Book Review: Designing Data-Intensive Applications

This textbook is excellent and I wish I had read it sooner.

In particular, I have spent most of my career so far focused on gaining experience at work and on projects. That hands-on experience is key, but getting a larger overall picture of the world is also really important. Designing Data-Intensive Applications came out in 2017, which means I had been out of school for a while where, presumably, this book is more well known.

Many STEM careers can place you in a more academic position where I think reading the most up-to-date textbooks and papers is more common sense. But engineers in the private sector can obviously benefit from some textbook exposure as well to learn about the latest best practices and accumulated knowledge. What’s more, there are clearly benefits to the private firms whose employees would read this book! I’m fairly certain my old job had O’Reilly subscriptions, but I just didn’t know this was the thing to read.

As far as content, this book really focuses on everything you need to know about data backends. I’ve done a fair amount of work on front-end systems and building microservices, but ultimately my data systems exposure has been limited to fairly straightforward implementations. This book teaches you about replication, sharding, consensus and reliability, and also how to think about batch processing vs more static data. The O’Reilly site for the book contains the entire (extensive!) table of contents and I honestly recommend reading that if you have even the slightest interest in software, computer hardware, data systems, or the modern internet.

The detail is tremendous. At the risk of repeating myself, I really didn’t understand what I was missing or what I was getting into. I had thought about this as just another nonfiction book I was reading, but it really is a textbook which means it’s large (not just 500 pages, but textbook sized pages!) and dense. Taking notes, it was hard not to write something down for every paragraph, and so even my notes taken are intensely long.

The book is also quite clear in explaining everything so that it’s understandable. The only tiny quibble I had in the 550+ pages was that the author Martin Kleppmann has obviously not read Paul Sztorc’s “Nothing is Cheaper Than Proof of Work” despite it being written in 2015. But at least this was restricted to the speculative and opinionated final chapter, so I can’t fault it too much.

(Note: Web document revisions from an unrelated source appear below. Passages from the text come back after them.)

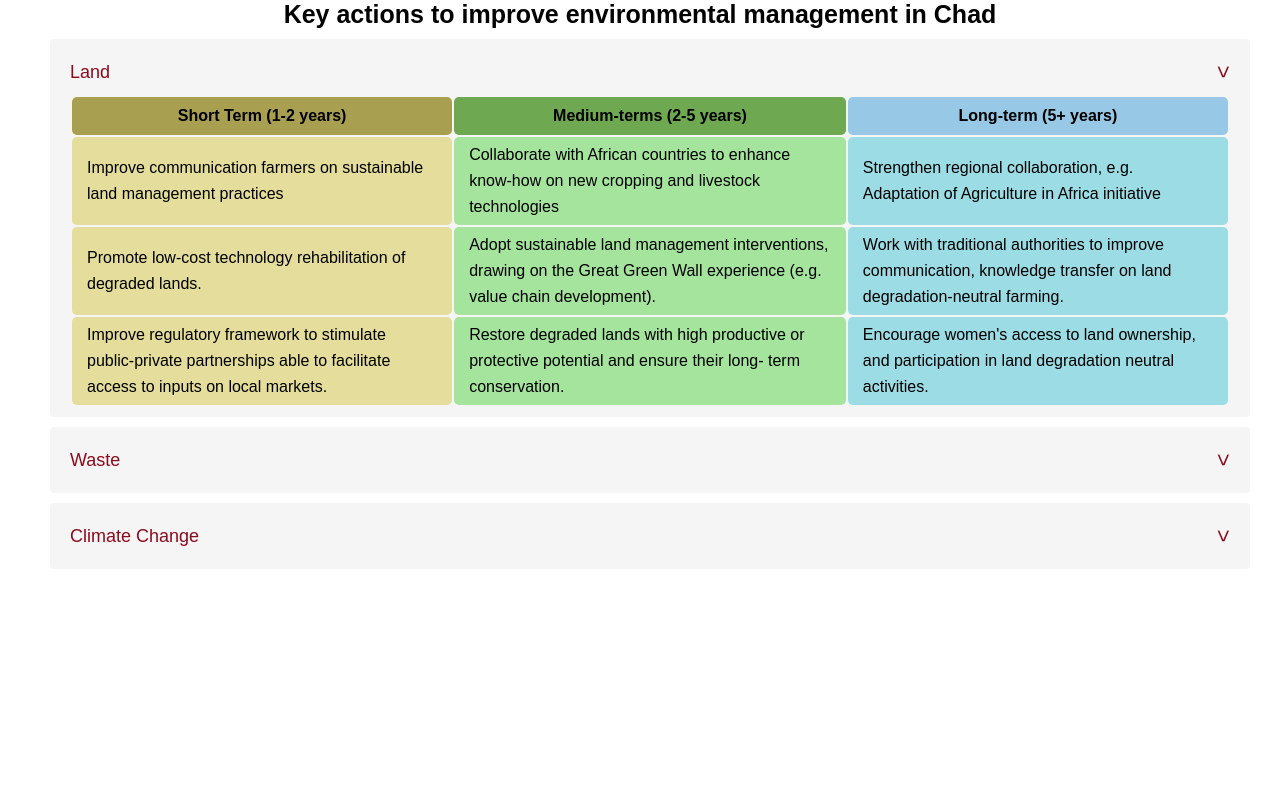
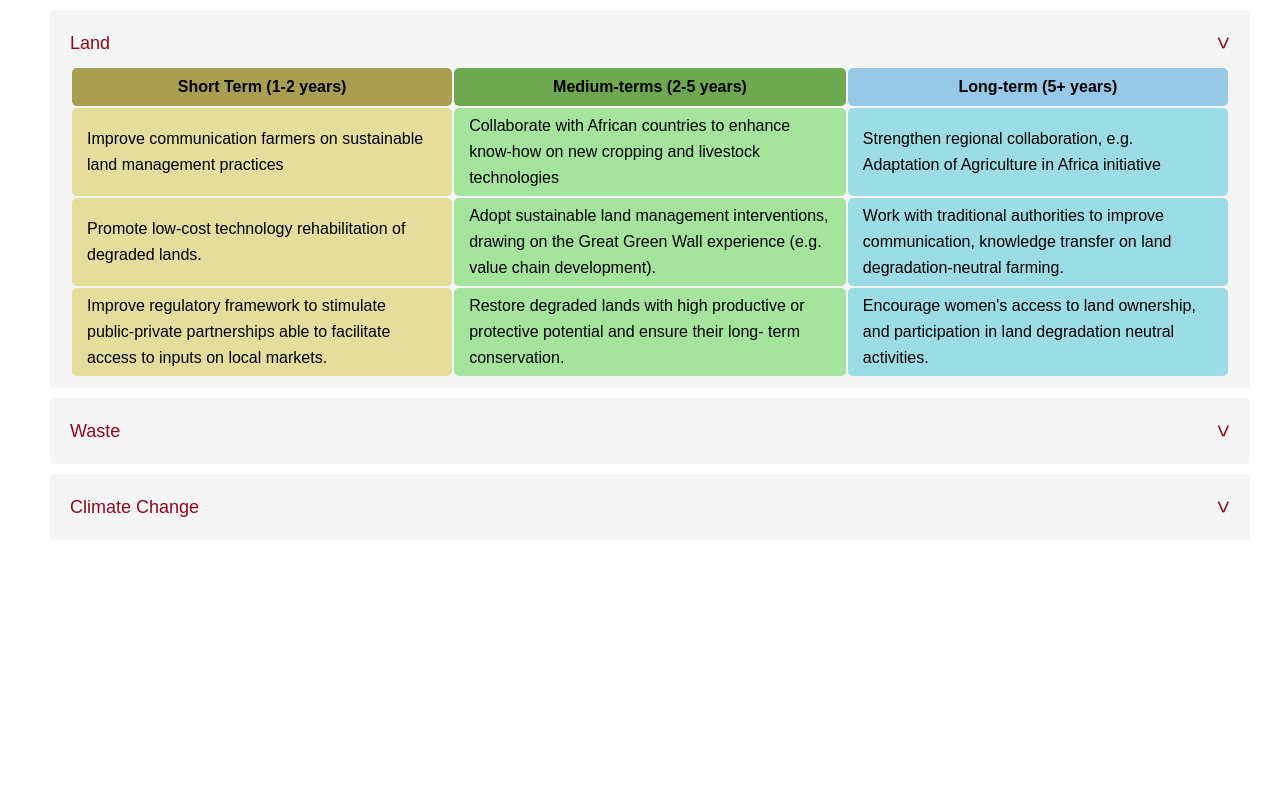
Before and after one commit to Lebasi7/Accordion, a plain HTML site: page index.html in a window 1280 px wide. Drawn offline with Linux system fonts and the light colour scheme.

Commit message:
Update index.html

```diff
--- a/index.html
+++ b/index.html
@@ -6,7 +6,6 @@
     <head>
         <title> Key actions to improve environmental management in Chad </title>
     </head>
-    <p>Key actions to improve environmental management in Chad </p>
     <ul id="accordion">
          <li>
          <Label for="first">Land <span>&#x3e;</span></Label>
```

So of course, I would highly recommend it. I’m also somewhat excited as I’m wondering what other important texts I’ve been missing. I also think I’ve got a slightly better system for finding out what people at my current employer (Facebook) think are good programming/software books, so I’m hopeful it won’t be another 7 years before I read another important text!

Book Review: Unsong

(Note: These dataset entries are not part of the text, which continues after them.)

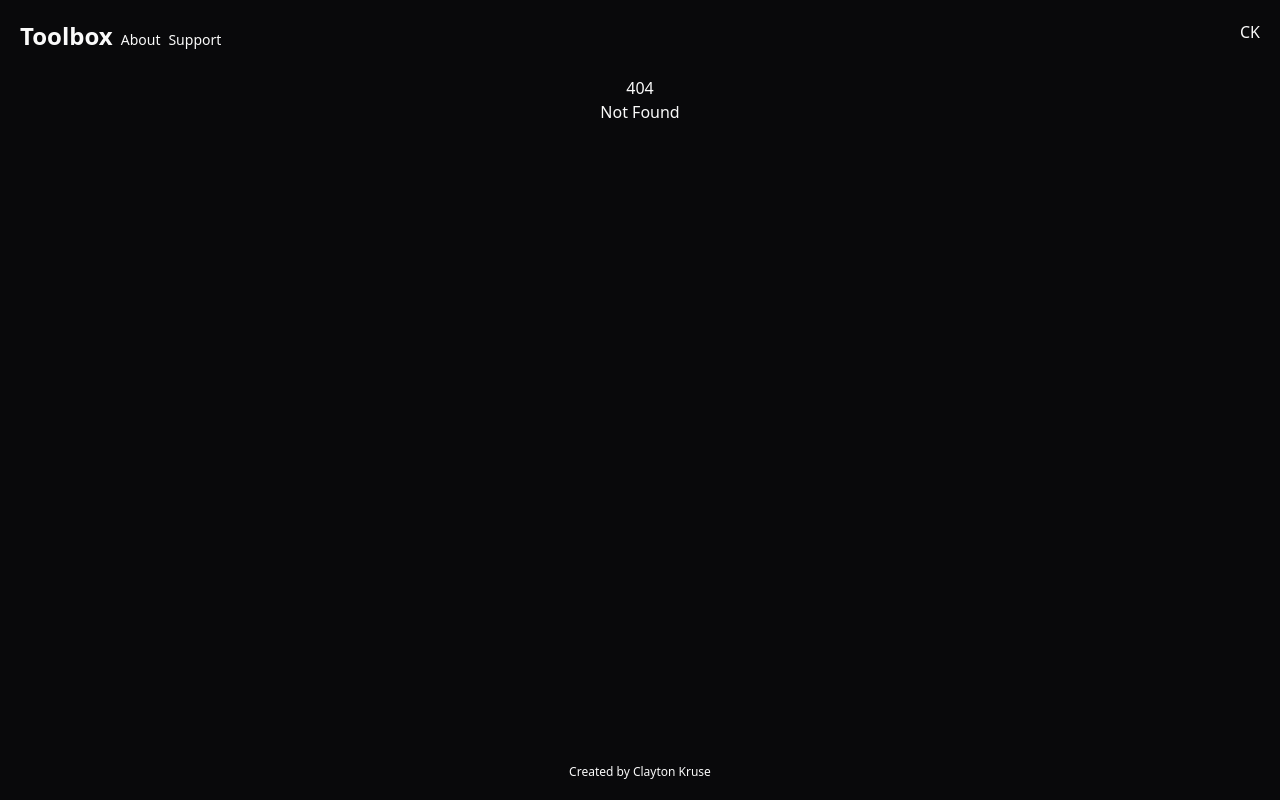
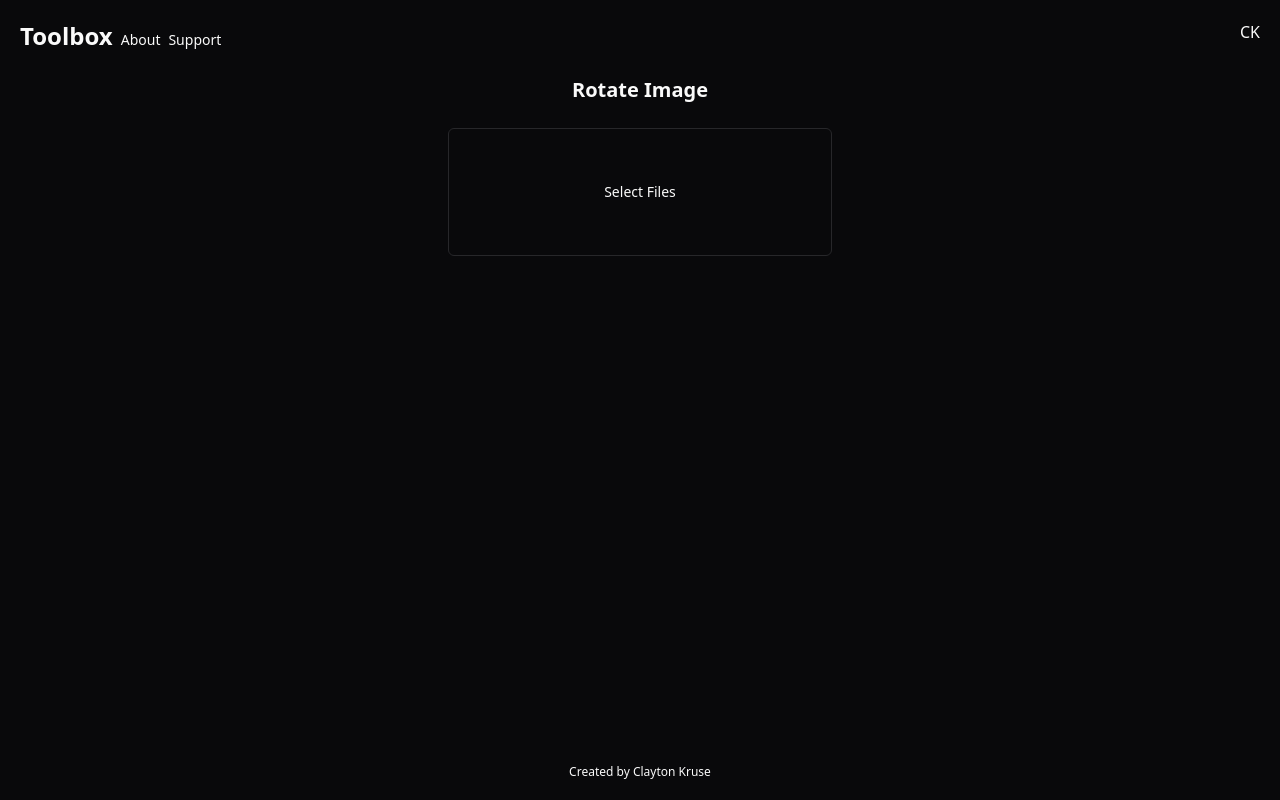
Before and after one commit to claytonkruse/ihatewebp, a SvelteKit app: page /rotate in a window 1280 px wide. Before the commit this address had no page. Built offline with nearby package versions, Linux system fonts and the light colour scheme.

Commit message:
added rotate tool

```diff
--- a/src/lib/components/FileSelector.svelte
+++ b/src/lib/components/FileSelector.svelte
@@ -5,15 +5,24 @@
 	let inputMessage = $state('Loading...');
 	let fileInput: HTMLInputElement | undefined = $state();
 
-	let { files = $bindable() }: { files: FileList | undefined } = $props();
+	let {
+		files = $bindable(),
+		onChange,
+		children
+	}: {
+		files?: FileList;
+		onChange?: Function;
+		children?: any;
+	} = $props();
 
-	function handleChange() {
+	async function handleChange() {
 		inputMessage = `Select Files`;
 		document.body.classList.remove('border-zinc-500', 'border-8');
 		if (files?.length) {
 			if (files.length === 1) inputMessage = 'Selected 1 file.';
 			else inputMessage = `Selected ${files.length} files.`;
 		}
+		if (onChange) await onChange();
 	}
 
 	function changeFiles(newFiles: FileList) {
@@ -59,8 +68,7 @@
 	{ondragleave}
 />
 
-<label class="mb-3 block" for="file-input">
-	<Button variant="outline" class="h-32 w-full" onclick={() => fileInput?.click()}>
+<label class="block" for="file-input">
 	<input
 		class="hidden"
 		id="file-input"
@@ -71,6 +79,14 @@
 		bind:files
 		onchange={handleChange}
 	/>
+
+	<Button
+		variant="outline"
+		class="hidden h-32 w-full last:block"
+		onclick={() => fileInput?.click()}
+	>
 		{inputMessage}
 	</Button>
+
+	{@render children?.()}
 </label>
--- /dev/null
+++ b/src/lib/imageUtils.ts
@@ -0,0 +1,48 @@
+export function getImgFromUrl(url: URL | string): Promise<HTMLImageElement> {
+	return new Promise((res, rej) => {
+		const img = new Image();
+		img.addEventListener('error', () => rej());
+		img.addEventListener('load', () => res(img));
+
+		img.src = new URL(url).href;
+	});
+}
+
+export function getDataURLFromFile(file: File): Promise<string> {
+	return new Promise((res, rej) => {
+		const reader = new FileReader();
+		reader.addEventListener('error', () => rej());
+		reader.addEventListener('load', () => {
+			res(reader.result as string);
+		});
+		reader.readAsDataURL(file);
+	});
+}
+
+export async function rotate(oldURL: string): Promise<string> {
+	const canvas = document.createElement('canvas');
+	const ctx = canvas.getContext('2d')!;
+
+	const img = await getImgFromUrl(oldURL);
+
+	canvas.width = img.height;
+	canvas.height = img.width;
+	ctx.rotate(Math.PI / 2);
+	ctx.translate(0, 0 - canvas.width);
+	ctx.drawImage(img, 0, 0);
+
+	const url = canvas.toDataURL('image/png');
+
+	img.remove();
+	canvas.remove();
+
+	return url;
+}
+
+export function download(url: string, name: string) {
+	const a = document.createElement('a');
+	a.href = url;
+	a.download = name;
+	a.click();
+	a.remove();
+}
--- a/src/lib/utils.ts
+++ b/src/lib/utils.ts
@@ -1,5 +1,5 @@
-import { type ClassValue, clsx } from "clsx";
-import { twMerge } from "tailwind-merge";
+import { type ClassValue, clsx } from 'clsx';
+import { twMerge } from 'tailwind-merge';
 
 export function cn(...inputs: ClassValue[]) {
 	return twMerge(clsx(inputs));
--- a/src/routes/+page.svelte
+++ b/src/routes/+page.svelte
@@ -27,10 +27,27 @@
 		</ul>
 	</nav>
 
-	<!-- <h3 class="text-lg">Edit Images</h3>
+	<br />
+	<h3 class="text-lg font-bold">Edit Images</h3>
 	<nav>
 		<ul class="flex justify-center gap-1">
-			<li><Button variant="outline" href="/aspect-ratio/">Aspect Ratio Tool</Button></li>
+			<li><Button variant="outline" href="/rotate/">Rotate Tool</Button></li>
+			<!-- <li><Button variant="outline" href="/aspect-ratio/">Aspect Ratio Tool</Button></li> -->
 		</ul>
-	</nav> -->
+	</nav>
+
+	<br /><br />
+	<h3 class="text-lg font-bold">External Tools</h3>
+	<nav>
+		<ul>
+			<li>
+				<Button
+					variant="link"
+					rel="nofollow noopener"
+					target="_blank"
+					href="https://favicon.io/favicon-generator/">Simple Favicon Maker</Button
+				>
+			</li>
+		</ul>
+	</nav>
 </div>
--- /dev/null
+++ b/src/routes/rotate/+page.svelte
@@ -0,0 +1,44 @@
+<script lang="ts">
+	import FileSelector from '$lib/components/FileSelector.svelte';
+	import Button from '$lib/components/ui/button/button.svelte';
+
+	let files: FileList | undefined = $state();
+
+	let src: string | undefined = $state();
+
+	import { getDataURLFromFile, rotate, download } from '$lib/imageUtils';
+	async function onChange() {
+		if (!files) return;
+		src = await rotate(await getDataURLFromFile(files[0]));
+	}
+
+	async function onclick() {
+		if (!src) return;
+		src = await rotate(src);
+	}
+</script>
+
+<div class="m-auto max-w-sm">
+	<h1 class="text-xl font-bold">Rotate Image</h1>
+
+	{#if src}
+		<br />
+		<div class="text-center">
+			<Button {onclick}>Rotate</Button>
+		</div>
+	{/if}
+	<br />
+	<FileSelector bind:files {onChange}>
+		{#if src}
+			<img class="m-auto max-h-96" {src} alt="Rotated" />
+		{/if}
+	</FileSelector>
+	{#if src}
+		<br />
+		<div class="text-center">
+			<Button onclick={() => download(src!, 'rotated_' + files![0].name.split('.')[0] + '.png')}
+				>Save Image</Button
+			>
+		</div>
+	{/if}
+</div>
--- a/src/routes/to/[format]/+page.svelte
+++ b/src/routes/to/[format]/+page.svelte
@@ -52,6 +52,7 @@
 					const reader = new FileReader();
 					reader.addEventListener('load', () => res2(reader.result as string));
 					reader.addEventListener('error', () => rej2());
+
 					reader.readAsDataURL(file);
 				});
 			}).catch(() => (error += `Was unable to convert "${file.name}".`))) as HTMLImageElement;
@@ -129,6 +130,7 @@
 			<FileSelector bind:files />
 
 			{#if numFiles}
+				<br />
 				{#if numFiles > 1}
 					<label for="asarchive" class="mb-2 block">
 						<input
```
Also changed, not shown: 1 other file (tests, documents, lock files or other folders). Lines whose indentation alone changed are shown as unchanged.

This is the next installment in my push to read a book a month during 2018. So far, I’ve generally stuck to putting fiction book reviews on this blog, with nonfiction on my political blog.

Scott Alexander’s fiction story Unsong is a particular brand of humor and epic scope that I suspect only the rational community can come up with. I enjoyed this story immensely but I wouldn’t recommend it “cold”; the reader has to understand that this is an unusual take on fantasy and religion, and probably blasphemes frequently.

Unsong spends a lot of time worldbuilding. That may be a turn off to some people, but I found it very well done. A significant portion of the beginning of the novel is an exploration of the founding principle of Unsong‘s universe: what if the world turned out to actually follow Jewish mysticism? The world used to have a lot more theological magic in it, but over time, this “magic” was coalesced into more rigorous and mathematical physics until humans accidentally broke the machine running the world, and plunged everything back into chaos. Unsong‘s characters do not take this new world as is, they question it rationally, try experiments to see what works, and push boundaries. This magic follows rules and can be researched scientifically, grounded in reality, and in fact, Unsong‘s title comes from the United Nations Subcommittee on Names of God.  Perhaps more impressively, Unsong‘s bizarre world with angels and demons and true names of God and Kabbalah is all quite internally consistent.

The book also explores real theological challenges humans would have if we found out the divine existed. Most specifically, Scott tackles the concepts of theodicy, the question of why God is good given we see so much evil in the world.

If this sounds interesting, if philosophical theological debate in the midst of an epic religious magic fantasy storyline, oddly interspersed with whale puns sounds like something you might want to check out, I can assure you that Scott executes his story perfectly. The word “epic” is interesting when it comes to storytelling. It conveys usually that a story is great in length, which Unsong certainly is. It also implies great achievements done by heroes, which also applies here. But I feel a story has to be epic primarily for its scope and impact on the world and the characters. Length definitely helps with this; if an entire world is introduced in a single film, it’s hard for it to reach that “epic” feeling. This is part of the criticism of the DC universe films; they jumped quickly to world ending apocalypses when we hadn’t gotten a chance to really know the characters.

Unsong takes it time, starting from small stories of human and divine characters, slowly building the world and the stakes, foreshadowing and hinting at bigger events. The final story is epic in length, impact, and heroics; there is an excellent sense of divine oomph that the story leaves you with, having forced the reader to climb a mountain of understanding the world and its characters. I found my time well spent.